NAR chief economist Lawrence Yun said continued bad weather in many areas of the U.S. had "inhibited home shopping" for a second straight month, and that a limited supply of homes on the market was a contributing factor, "especially in the West, while credit remains tight and affordability isn't as favorable as it was a year ago."
The KBW Bank Index (I:BKX) was up 0.4%, with all but six of the 24 index components ending with gains.
Fannie and Freddie Simmer
Following gains of 42% apiece over the previous three sessions, shares of Fannie Mae (FNMA) and Freddie Mac (FMCC) settled down on Friday. Fannie Mae rounded off the week with shares rising 2.8% to $4.80, while Freddie's shares were up 0.4% to $4.64.
It was an intense week Fannie and Freddie, the government sponsored mortgage enterprises (GSEs), which were both taken under conservatorship by the federal government at the height of the credit crisis in September 2008.
Fannie Mae on Monday reported fourth-quarter earnings of $6.5 billion and said it would pay dividends totaling $7.2 billion to the government in March. That dividend payment will bring the total amount paid by Fannie to the U.S. Treasury to $117.2 billion, exceeding the government's senior preferred stake in the company of $117.1 billion.

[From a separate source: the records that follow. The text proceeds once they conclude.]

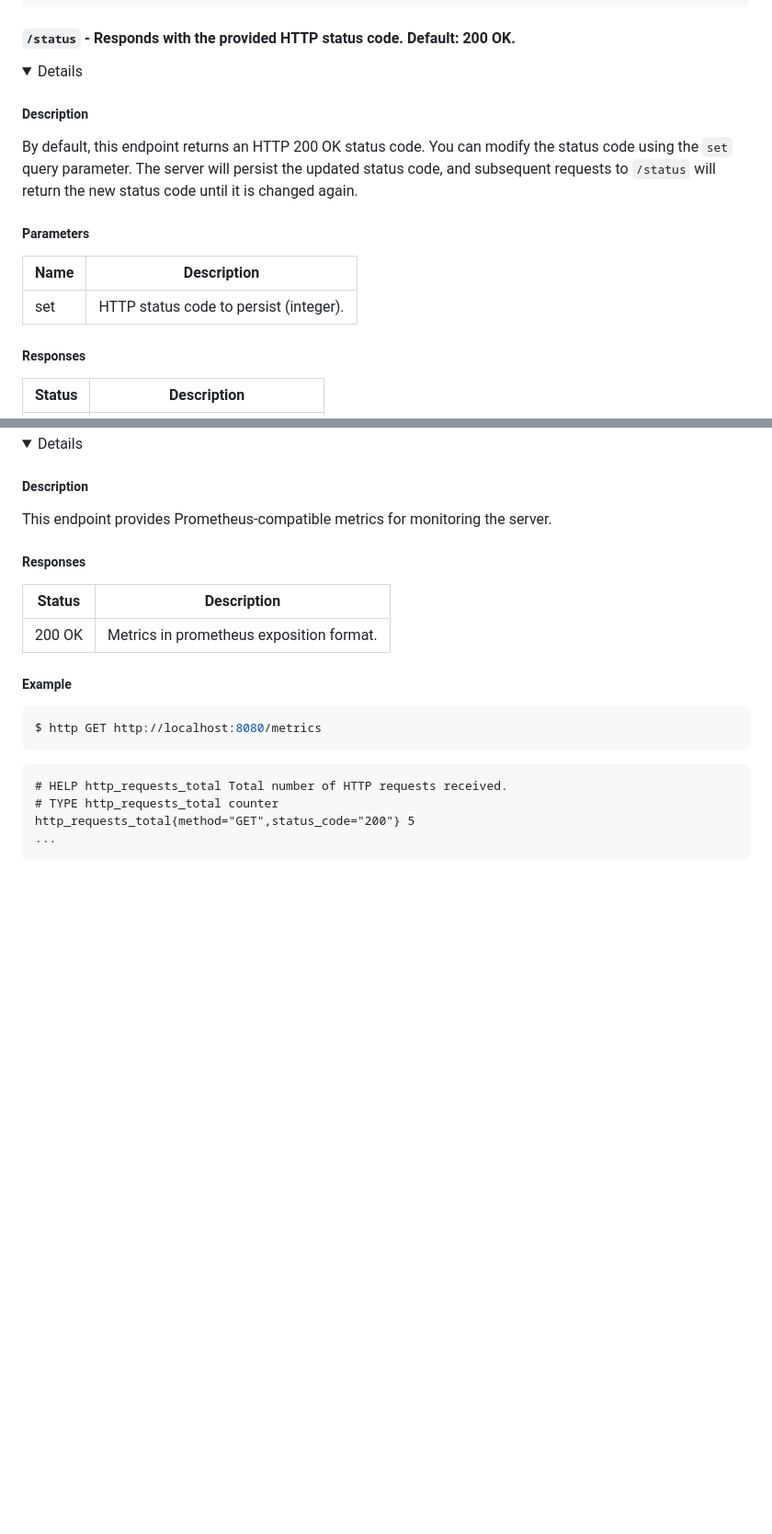
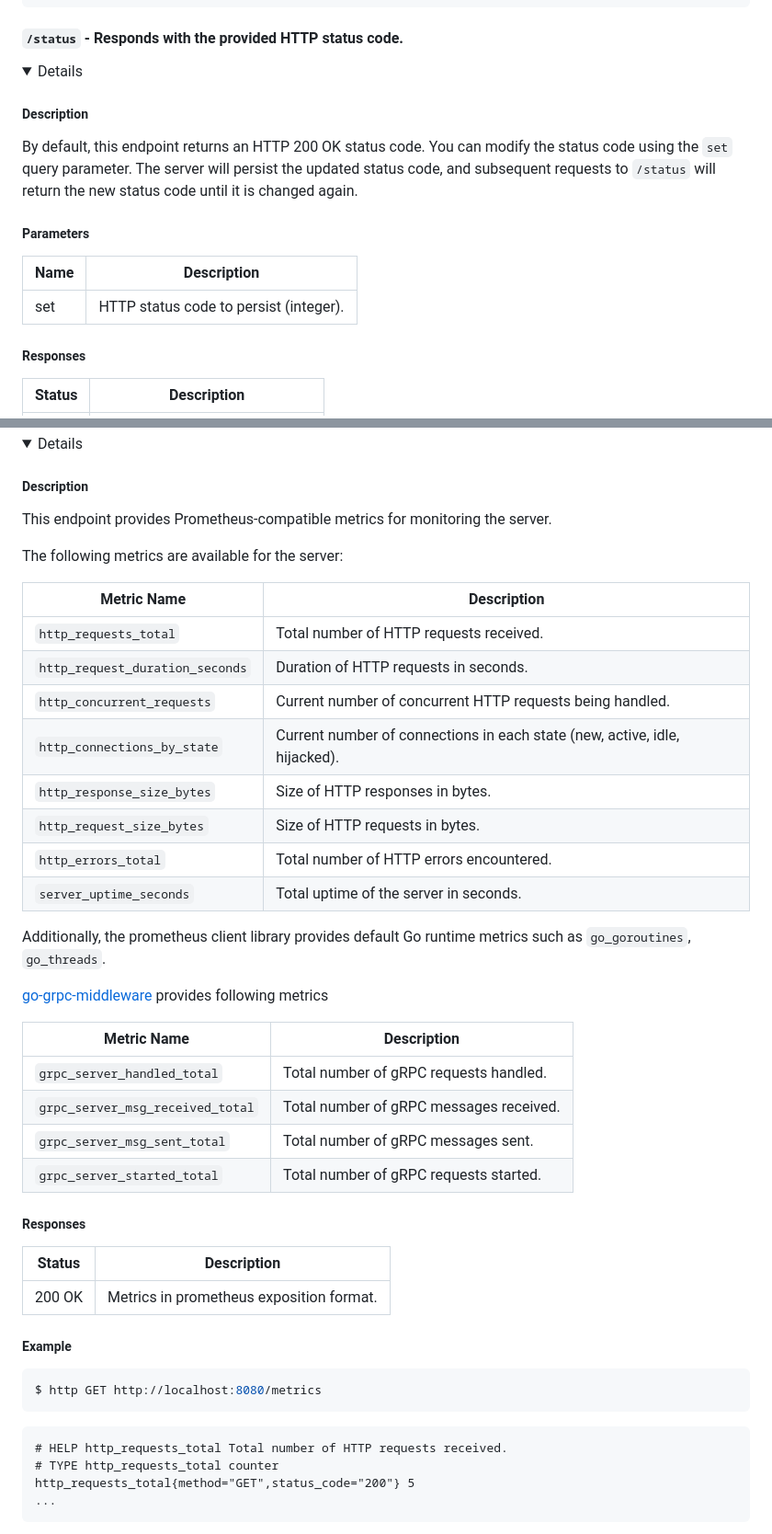
Before and after one commit to tsaarni/echoserver, a Markdown page: README.md, 2 parts joined by grey strips. Shown: that part at 92% size. GitHub-like rendering; folded sections open; blank space fills up the shorter version.

Commit message:
Document metrics in readme
Signed-off-by: Tero Saarni <tero.saarni@est.tech>

```diff
--- a/README.md
+++ b/README.md
@@ -153,7 +152,7 @@ $ http --cert testdata/certs/client.pem --cert-key testdata/certs/client-key.pem
 
 </details>
 
-#### <code>/status</code> - Responds with the provided HTTP status code. Default: 200 OK.
+#### <code>/status</code> - Responds with the provided HTTP status code.
 
 <details>
 
@@ -165,9 +164,9 @@ The server will persist the updated status code, and subsequent requests to `/st
 
 ##### Parameters
 
-| Name | Description                                 |
-| ---- | ------------------------------------------- |
-| set  | HTTP status code to persist (integer).      |
+| Name | Description                            |
+| ---- | -------------------------------------- |
+| set  | HTTP status code to persist (integer). |
 
 ##### Responses
 
@@ -419,6 +418,30 @@ $ http --download http://localhost:8080/download?bytes=10M\&throttle=1M --output
 
 This endpoint provides Prometheus-compatible metrics for monitoring the server.
 
+The following metrics are available for the server:
+
+| Metric Name                     | Description                                                                |
+| ------------------------------- | -------------------------------------------------------------------------- |
+| `http_requests_total`           | Total number of HTTP requests received.                                    |
+| `http_request_duration_seconds` | Duration of HTTP requests in seconds.                                      |
+| `http_concurrent_requests`      | Current number of concurrent HTTP requests being handled.                  |
+| `http_connections_by_state`     | Current number of connections in each state (new, active, idle, hijacked). |
+| `http_response_size_bytes`      | Size of HTTP responses in bytes.                                           |
+| `http_request_size_bytes`       | Size of HTTP requests in bytes.                                            |
+| `http_errors_total`             | Total number of HTTP errors encountered.                                   |
+| `server_uptime_seconds`         | Total uptime of the server in seconds.                                     |
+
+Additionally, the prometheus client library provides default Go runtime metrics such as `go_goroutines`, `go_threads`.
+
+[go-grpc-middleware](https://github.com/grpc-ecosystem/go-grpc-middleware) provides following metrics
+
+| Metric Name                      | Description                             |
+| -------------------------------- | --------------------------------------- |
+| `grpc_server_handled_total`      | Total number of gRPC requests handled.  |
+| `grpc_server_msg_received_total` | Total number of gRPC messages received. |
+| `grpc_server_msg_sent_total`     | Total number of gRPC messages sent.     |
+| `grpc_server_started_total`      | Total number of gRPC requests started.  |
+
 ##### Responses
 
 | Status | Description                              |
```
Also changed, not shown: other parts of README.md (+10 -13 lines).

Then investors cheered an important ruling on Wednesday by Judge Margaret Sweeney in the U.S. Court of Federal Claims that the lawsuit against the government by private shareholders of the government sponsored enterprises -- including Bruce Berkowitz's Fairholme Funds -- could proceed to the discovery phase.